PROBLEM DESCRIPTION
Collect all lines from the records below that include the word "width".

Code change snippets

______________________________

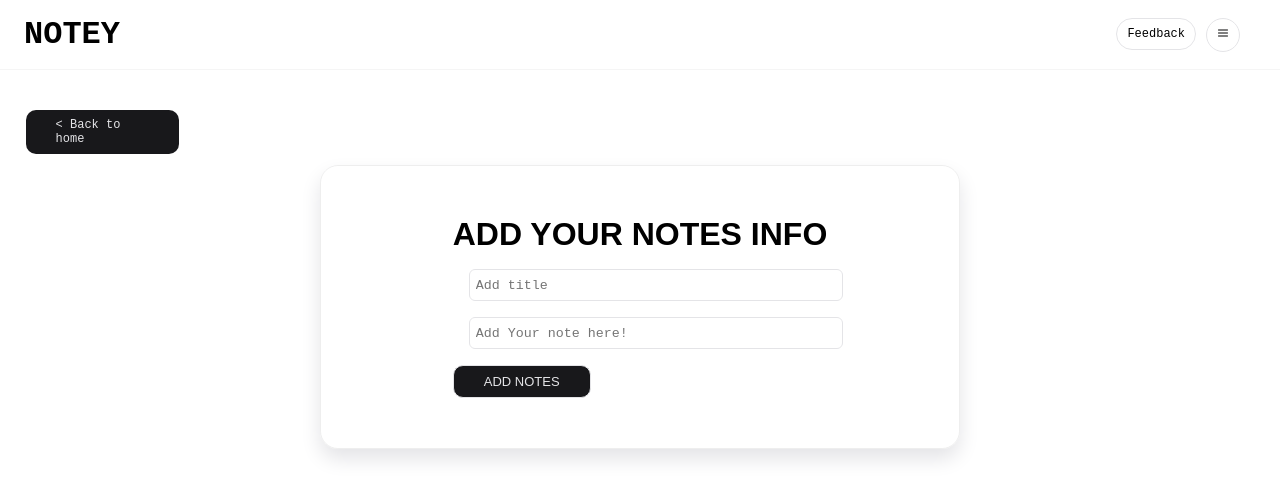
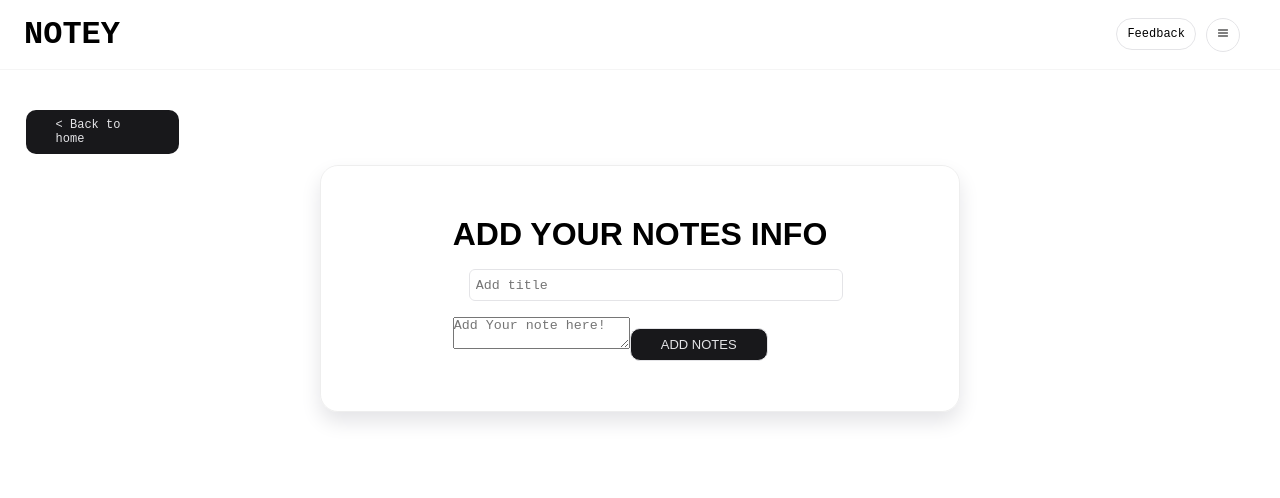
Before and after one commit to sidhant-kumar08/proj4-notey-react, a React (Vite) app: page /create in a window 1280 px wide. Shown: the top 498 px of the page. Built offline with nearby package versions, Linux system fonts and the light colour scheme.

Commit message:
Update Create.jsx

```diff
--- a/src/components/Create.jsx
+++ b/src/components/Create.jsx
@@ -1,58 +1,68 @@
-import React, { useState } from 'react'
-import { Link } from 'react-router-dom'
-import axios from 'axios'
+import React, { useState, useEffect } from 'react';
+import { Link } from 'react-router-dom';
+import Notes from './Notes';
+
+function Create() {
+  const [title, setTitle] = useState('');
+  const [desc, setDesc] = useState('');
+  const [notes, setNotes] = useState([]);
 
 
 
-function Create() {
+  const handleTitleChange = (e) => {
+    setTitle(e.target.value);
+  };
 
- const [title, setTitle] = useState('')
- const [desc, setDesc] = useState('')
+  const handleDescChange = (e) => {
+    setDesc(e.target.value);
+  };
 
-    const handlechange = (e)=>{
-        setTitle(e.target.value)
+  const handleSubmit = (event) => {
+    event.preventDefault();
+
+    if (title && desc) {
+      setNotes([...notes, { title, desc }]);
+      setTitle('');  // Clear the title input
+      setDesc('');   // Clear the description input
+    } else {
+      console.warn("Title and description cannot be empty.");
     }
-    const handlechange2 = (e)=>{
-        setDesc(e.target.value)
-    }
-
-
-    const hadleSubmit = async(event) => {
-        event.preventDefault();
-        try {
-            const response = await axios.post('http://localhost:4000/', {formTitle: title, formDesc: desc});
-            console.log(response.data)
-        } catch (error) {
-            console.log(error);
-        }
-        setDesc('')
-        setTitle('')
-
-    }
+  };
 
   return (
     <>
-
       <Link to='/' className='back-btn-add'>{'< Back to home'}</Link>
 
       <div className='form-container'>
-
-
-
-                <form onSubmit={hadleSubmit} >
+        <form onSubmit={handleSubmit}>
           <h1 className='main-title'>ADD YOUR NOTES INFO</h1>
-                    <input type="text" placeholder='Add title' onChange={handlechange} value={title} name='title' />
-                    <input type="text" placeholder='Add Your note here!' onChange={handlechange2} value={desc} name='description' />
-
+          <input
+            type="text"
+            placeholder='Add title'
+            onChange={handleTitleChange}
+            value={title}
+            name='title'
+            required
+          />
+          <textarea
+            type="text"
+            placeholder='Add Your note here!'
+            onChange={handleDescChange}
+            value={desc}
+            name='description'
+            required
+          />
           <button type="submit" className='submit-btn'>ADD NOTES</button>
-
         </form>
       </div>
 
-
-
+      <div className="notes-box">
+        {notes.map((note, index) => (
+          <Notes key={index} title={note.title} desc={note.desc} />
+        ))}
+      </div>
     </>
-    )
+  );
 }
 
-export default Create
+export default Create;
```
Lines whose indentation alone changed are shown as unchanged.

______________________________

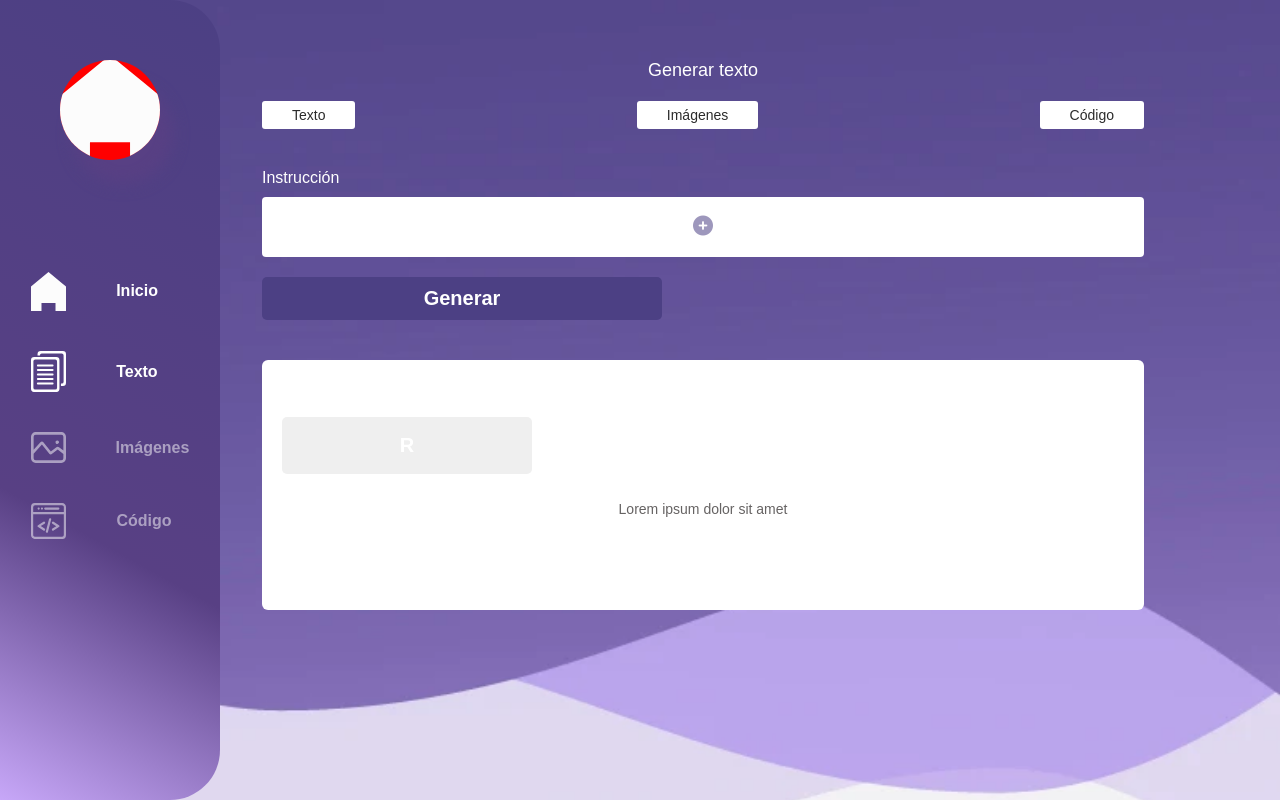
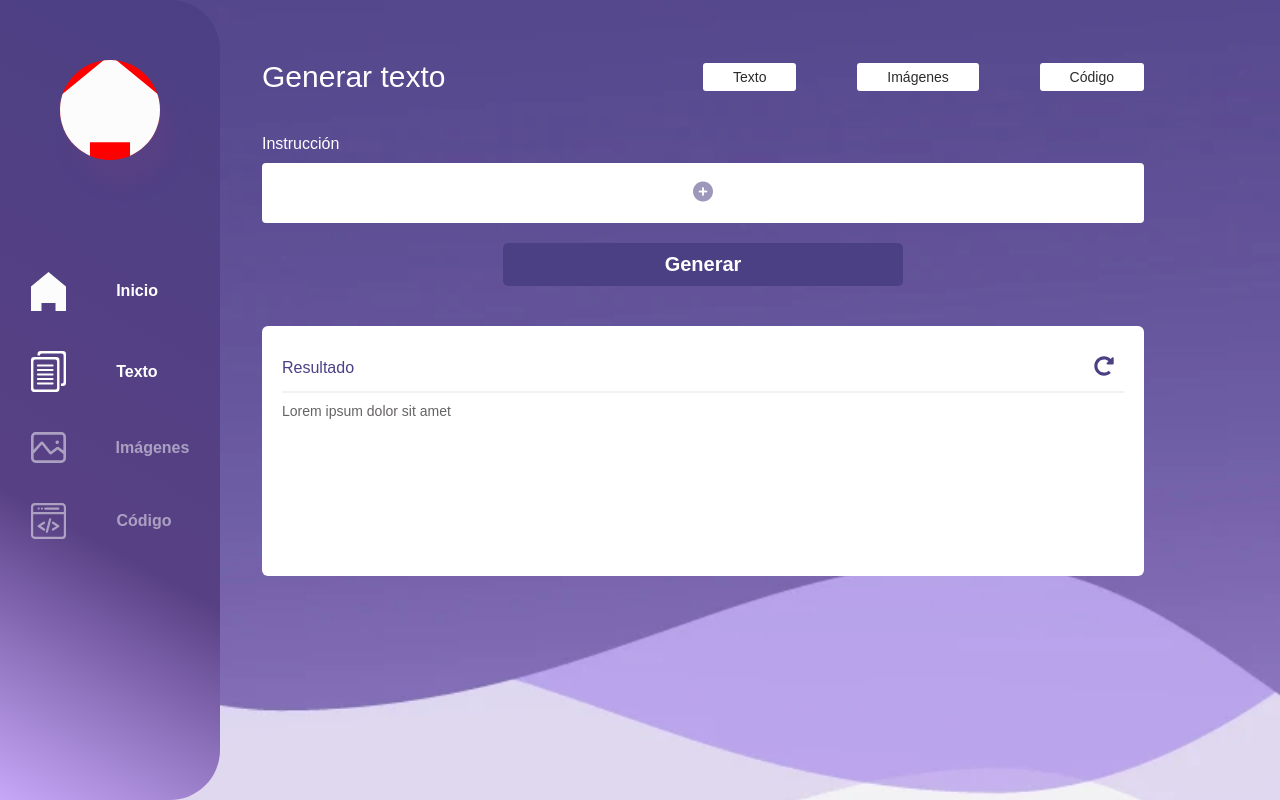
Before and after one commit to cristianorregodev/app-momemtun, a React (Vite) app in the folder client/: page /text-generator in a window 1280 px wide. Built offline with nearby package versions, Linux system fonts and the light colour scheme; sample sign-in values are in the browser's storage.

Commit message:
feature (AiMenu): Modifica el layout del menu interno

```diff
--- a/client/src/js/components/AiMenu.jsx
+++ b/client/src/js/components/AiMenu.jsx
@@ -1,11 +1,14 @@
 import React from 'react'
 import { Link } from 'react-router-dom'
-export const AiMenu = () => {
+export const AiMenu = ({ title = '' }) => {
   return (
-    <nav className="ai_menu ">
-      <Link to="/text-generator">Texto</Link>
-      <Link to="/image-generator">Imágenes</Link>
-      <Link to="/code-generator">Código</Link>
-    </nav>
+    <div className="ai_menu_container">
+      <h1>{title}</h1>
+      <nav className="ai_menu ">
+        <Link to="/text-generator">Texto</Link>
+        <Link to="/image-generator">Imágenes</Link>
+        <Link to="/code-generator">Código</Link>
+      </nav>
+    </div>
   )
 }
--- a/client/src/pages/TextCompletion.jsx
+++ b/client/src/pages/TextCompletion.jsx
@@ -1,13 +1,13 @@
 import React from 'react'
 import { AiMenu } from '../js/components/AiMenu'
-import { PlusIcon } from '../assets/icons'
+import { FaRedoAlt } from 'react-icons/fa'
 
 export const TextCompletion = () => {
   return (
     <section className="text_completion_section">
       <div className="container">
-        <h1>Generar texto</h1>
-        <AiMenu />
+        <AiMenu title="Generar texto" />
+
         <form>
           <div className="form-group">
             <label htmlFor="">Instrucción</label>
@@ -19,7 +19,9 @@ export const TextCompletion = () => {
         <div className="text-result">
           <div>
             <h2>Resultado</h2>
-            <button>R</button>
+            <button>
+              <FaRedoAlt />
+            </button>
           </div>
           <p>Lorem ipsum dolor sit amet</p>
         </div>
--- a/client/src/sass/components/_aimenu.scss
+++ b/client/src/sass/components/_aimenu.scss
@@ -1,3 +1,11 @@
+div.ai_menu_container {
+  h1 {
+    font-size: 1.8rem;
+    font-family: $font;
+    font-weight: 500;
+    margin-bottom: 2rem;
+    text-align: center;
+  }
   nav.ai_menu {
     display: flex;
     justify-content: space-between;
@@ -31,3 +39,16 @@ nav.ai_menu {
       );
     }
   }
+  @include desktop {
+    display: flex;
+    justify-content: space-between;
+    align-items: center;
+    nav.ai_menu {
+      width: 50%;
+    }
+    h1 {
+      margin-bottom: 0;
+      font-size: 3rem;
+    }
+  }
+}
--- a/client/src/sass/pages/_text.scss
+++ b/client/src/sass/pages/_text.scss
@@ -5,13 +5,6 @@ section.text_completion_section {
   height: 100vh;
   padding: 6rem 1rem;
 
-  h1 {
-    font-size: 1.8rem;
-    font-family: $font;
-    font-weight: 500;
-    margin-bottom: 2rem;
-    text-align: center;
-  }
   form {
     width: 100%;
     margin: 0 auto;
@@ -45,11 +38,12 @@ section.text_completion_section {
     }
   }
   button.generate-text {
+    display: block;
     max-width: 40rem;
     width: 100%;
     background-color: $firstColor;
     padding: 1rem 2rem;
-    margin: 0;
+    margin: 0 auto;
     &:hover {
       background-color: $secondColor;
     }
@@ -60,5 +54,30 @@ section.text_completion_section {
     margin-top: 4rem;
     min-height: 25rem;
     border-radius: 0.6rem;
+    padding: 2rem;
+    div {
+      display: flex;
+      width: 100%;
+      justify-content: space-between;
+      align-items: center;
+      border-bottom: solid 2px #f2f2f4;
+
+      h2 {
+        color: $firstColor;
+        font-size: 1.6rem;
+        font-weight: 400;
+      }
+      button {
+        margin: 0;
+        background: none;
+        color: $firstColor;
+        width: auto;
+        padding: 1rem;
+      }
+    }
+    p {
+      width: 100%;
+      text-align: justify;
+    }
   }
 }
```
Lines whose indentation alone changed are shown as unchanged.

______________________________

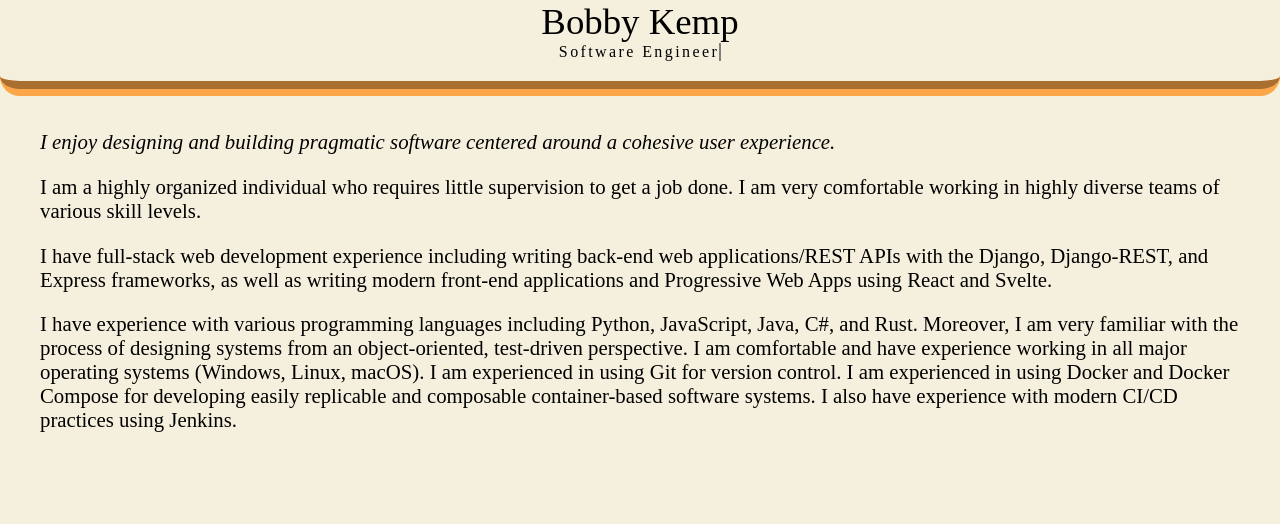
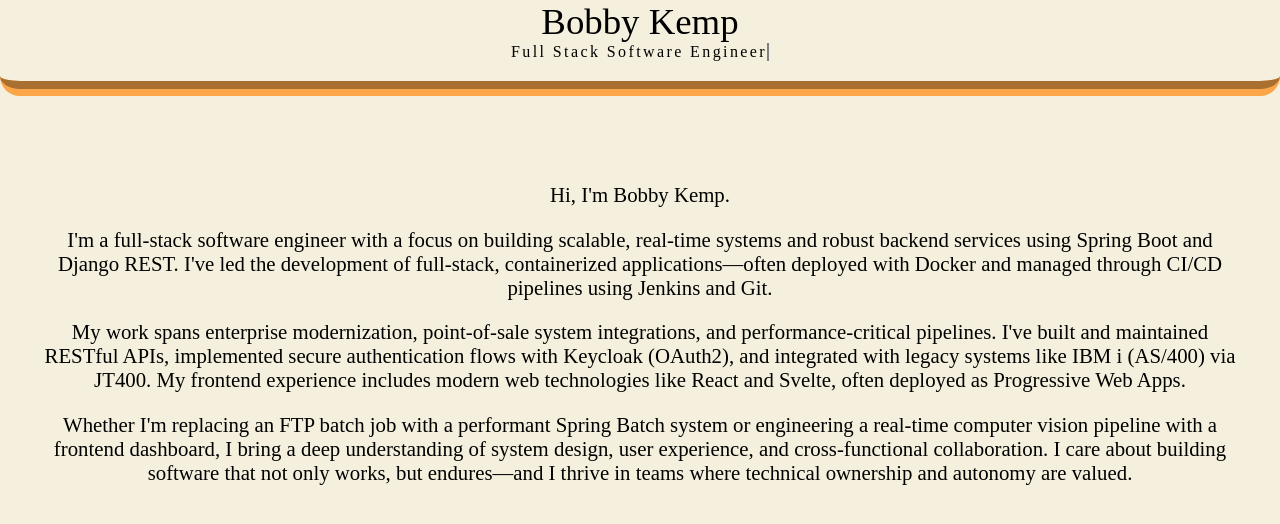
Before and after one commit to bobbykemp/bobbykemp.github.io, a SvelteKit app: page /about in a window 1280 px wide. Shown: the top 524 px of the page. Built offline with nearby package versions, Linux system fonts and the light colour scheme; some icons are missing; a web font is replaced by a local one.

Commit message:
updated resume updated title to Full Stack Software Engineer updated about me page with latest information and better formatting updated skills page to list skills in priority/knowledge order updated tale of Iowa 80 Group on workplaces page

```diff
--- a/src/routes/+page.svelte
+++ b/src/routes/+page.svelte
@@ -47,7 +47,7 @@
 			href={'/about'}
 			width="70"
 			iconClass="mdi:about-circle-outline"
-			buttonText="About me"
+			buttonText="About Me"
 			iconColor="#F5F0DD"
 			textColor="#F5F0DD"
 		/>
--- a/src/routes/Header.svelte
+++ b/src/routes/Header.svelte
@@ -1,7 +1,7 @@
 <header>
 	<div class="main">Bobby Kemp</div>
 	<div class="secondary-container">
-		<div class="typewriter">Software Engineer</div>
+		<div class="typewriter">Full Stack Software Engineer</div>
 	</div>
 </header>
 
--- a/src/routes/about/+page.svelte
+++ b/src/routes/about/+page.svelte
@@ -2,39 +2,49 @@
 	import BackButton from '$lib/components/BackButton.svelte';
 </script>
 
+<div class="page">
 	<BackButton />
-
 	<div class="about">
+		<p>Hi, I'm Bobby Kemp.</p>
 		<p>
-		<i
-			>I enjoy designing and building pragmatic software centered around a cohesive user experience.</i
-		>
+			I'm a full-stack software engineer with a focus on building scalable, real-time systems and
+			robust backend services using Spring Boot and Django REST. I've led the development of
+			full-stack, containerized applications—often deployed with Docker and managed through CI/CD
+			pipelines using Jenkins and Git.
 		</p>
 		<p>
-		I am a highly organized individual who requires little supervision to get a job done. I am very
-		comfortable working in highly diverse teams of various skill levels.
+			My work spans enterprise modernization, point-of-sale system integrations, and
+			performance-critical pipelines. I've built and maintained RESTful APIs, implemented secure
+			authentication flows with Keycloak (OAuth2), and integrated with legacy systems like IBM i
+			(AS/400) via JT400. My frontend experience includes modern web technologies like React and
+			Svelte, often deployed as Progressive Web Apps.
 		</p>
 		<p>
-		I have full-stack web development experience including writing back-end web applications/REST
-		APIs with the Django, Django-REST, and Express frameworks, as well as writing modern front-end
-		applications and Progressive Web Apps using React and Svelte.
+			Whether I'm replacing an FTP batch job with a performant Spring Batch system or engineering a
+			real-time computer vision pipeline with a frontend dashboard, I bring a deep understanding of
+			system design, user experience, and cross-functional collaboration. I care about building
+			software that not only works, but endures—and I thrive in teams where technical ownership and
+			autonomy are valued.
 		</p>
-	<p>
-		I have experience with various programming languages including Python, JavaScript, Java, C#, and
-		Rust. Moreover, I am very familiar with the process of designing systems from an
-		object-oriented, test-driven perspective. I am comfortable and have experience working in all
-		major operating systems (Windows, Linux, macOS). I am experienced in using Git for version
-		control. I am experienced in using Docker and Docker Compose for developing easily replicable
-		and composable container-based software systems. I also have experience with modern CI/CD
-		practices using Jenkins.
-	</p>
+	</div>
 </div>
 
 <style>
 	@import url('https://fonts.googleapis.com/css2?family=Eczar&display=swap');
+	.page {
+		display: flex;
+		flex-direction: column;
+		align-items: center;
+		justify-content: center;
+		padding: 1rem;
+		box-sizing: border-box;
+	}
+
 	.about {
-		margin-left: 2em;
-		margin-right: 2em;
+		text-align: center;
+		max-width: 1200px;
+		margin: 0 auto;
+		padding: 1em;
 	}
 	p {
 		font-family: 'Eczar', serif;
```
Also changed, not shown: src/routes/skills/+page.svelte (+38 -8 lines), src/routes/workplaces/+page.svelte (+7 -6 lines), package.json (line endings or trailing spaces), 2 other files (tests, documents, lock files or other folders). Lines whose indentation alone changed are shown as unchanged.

______________________________

TASK RESULT
+      width: 50%;
     width: 100%;
     max-width: 40rem;
     width: 100%;
+      width: 100%;
+        width: auto;
+      width: 100%;
 			width="70"
+		max-width: 1200px;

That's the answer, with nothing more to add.